Data for this task Block Start

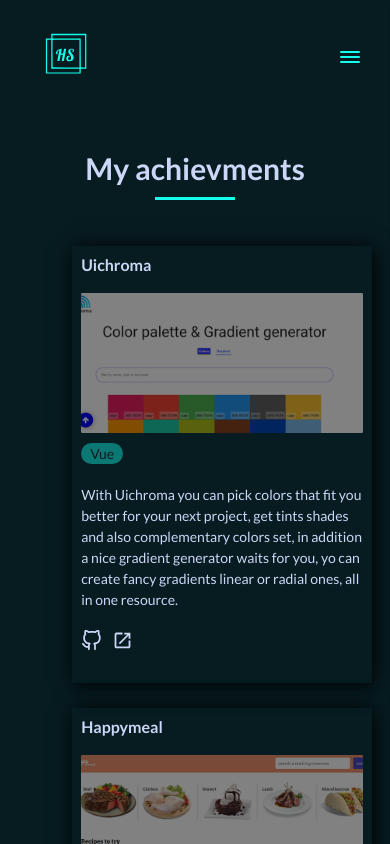
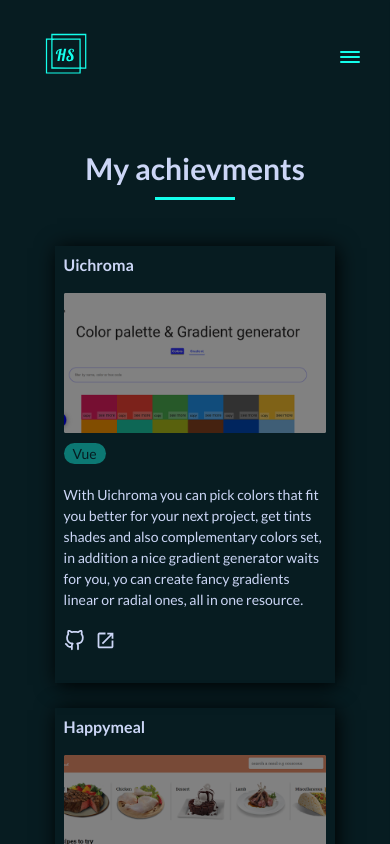
Before and after one commit to Hamzasehouli/myportfolio-nextjs, a Next.js app: page /work in a window 390 px wide. Shown: the top 844 px of the page. Built offline with nearby package versions, Linux system fonts and the light colour scheme.

Commit message:
Made work page responsive

```diff
--- a/styles/work.css
+++ b/styles/work.css
@@ -4,11 +4,20 @@
   grid-template-columns: repeat(auto-fill, minmax(30rem, 1fr));
   grid-gap: 2.5rem;
   margin: 6rem 0;
+  /* background-color: red; */
 }
 @media only screen and (max-width: 43rem) {
   .work-list {
+    /* width: 70%; */
+    margin: 6rem auto;
+  }
+  .work-item {
+    width: 80%;
+  }
+}
+@media only screen and (max-width: 21rem) {
+  .work-item {
     width: 70%;
-    margin: 6rem auto;
   }
 }
 
@@ -27,6 +36,8 @@
   box-shadow: 2px 2px 20px black;
   display: flex;
   flex-direction: column;
+
+  margin: 0 auto;
   /* justify-content: space-between; */
 }
 
```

Data for this task Block End

#### [Work required]
State the number of lines above that hold the string "grid", with nothing added.

#### [Solution below]
2